The researchers also found that those who slept less actually ate less. This really surprised me, as I expected just the opposite. But it does help explain why sleep is so important to weight loss. It suggests that less sleep actually lowers your metabolic rate. Here's how: Sleep affects hormones that regulate your appetite. Lead researcher, Dr. S. Patel, said that just a few nights of sleep restriction can affect these hormones, throwing your metabolism out of whack.
Action to take: If this study is correct, sleep is a much greater contributor to your long-term weight problem than diet. Given the size of this study, it shows adequate sleep may solve a difficult weight problem. So make sure you get at least seven hours of sleep every night.

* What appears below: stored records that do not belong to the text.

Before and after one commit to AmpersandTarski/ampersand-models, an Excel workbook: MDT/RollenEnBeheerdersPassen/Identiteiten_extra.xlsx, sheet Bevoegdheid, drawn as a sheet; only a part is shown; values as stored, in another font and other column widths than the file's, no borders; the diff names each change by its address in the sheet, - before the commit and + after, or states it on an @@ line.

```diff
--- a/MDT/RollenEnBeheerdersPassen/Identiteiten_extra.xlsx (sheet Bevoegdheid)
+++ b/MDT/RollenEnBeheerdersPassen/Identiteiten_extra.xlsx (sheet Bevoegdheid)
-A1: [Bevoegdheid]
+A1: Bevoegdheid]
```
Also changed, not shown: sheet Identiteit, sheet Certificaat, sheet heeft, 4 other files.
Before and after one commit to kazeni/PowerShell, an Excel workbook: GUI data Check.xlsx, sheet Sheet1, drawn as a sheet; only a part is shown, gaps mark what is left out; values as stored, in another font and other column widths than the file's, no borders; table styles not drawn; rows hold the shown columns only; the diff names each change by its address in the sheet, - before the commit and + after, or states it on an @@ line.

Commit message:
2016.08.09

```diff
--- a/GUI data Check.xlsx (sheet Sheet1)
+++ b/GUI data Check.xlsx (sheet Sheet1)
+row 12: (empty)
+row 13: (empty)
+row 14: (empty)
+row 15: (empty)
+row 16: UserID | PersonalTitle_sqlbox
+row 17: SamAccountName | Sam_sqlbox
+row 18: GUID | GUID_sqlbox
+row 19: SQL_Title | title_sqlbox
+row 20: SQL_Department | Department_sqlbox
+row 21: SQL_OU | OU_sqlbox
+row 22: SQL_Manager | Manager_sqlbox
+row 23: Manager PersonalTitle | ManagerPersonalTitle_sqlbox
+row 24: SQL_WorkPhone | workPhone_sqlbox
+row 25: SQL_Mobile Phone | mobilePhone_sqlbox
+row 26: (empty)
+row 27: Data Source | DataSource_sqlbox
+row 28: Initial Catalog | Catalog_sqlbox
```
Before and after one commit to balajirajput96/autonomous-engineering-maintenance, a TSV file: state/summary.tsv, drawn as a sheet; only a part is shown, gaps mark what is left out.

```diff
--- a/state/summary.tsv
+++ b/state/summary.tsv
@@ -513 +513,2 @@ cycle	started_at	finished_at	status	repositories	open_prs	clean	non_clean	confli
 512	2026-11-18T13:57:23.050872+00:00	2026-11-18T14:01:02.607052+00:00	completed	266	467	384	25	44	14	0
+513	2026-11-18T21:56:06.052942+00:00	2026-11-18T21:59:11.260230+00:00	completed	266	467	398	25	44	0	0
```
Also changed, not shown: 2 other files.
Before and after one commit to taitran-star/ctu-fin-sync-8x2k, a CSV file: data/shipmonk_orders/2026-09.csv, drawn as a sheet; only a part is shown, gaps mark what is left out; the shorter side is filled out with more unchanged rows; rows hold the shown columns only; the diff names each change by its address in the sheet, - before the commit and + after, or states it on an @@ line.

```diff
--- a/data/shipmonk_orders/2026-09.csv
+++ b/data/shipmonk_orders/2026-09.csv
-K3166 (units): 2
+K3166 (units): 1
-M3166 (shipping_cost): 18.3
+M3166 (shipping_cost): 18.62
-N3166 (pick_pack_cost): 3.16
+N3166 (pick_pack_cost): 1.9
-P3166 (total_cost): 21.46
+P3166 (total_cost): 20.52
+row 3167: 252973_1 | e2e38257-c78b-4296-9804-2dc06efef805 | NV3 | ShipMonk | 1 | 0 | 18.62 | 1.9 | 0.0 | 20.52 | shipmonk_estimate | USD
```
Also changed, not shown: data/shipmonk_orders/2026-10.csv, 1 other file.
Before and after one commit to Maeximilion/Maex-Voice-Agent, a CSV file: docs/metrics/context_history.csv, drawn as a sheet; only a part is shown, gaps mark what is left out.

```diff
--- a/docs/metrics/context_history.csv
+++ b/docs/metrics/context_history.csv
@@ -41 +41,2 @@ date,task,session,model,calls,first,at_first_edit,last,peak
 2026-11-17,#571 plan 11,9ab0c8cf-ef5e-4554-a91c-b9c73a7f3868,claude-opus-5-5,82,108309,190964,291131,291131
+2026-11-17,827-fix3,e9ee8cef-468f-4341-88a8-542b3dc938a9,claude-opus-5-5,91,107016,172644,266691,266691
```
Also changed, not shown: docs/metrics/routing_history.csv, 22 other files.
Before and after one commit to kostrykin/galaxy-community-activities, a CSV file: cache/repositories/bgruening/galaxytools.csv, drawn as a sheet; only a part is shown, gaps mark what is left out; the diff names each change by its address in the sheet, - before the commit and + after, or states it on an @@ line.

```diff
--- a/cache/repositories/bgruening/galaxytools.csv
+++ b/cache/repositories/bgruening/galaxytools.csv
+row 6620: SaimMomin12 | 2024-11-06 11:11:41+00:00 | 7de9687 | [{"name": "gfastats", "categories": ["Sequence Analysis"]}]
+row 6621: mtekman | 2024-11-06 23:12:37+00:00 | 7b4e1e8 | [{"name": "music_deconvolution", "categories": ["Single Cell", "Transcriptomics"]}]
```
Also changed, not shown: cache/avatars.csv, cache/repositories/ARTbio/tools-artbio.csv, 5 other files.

If sleep apnea is keeping you from getting a good night's rest, search my website for my articles on Farrand Robson, DDS of Tacoma, Washington. He has an ingenious cure for most cases of sleep apnea.
And if you have difficulty falling asleep, try melatonin (1-3 mg a half hour before going to bed) or a cup of chamomile tea.
Ref: American Thoracic Society International Conference, San Diego, May 19-24, 2006.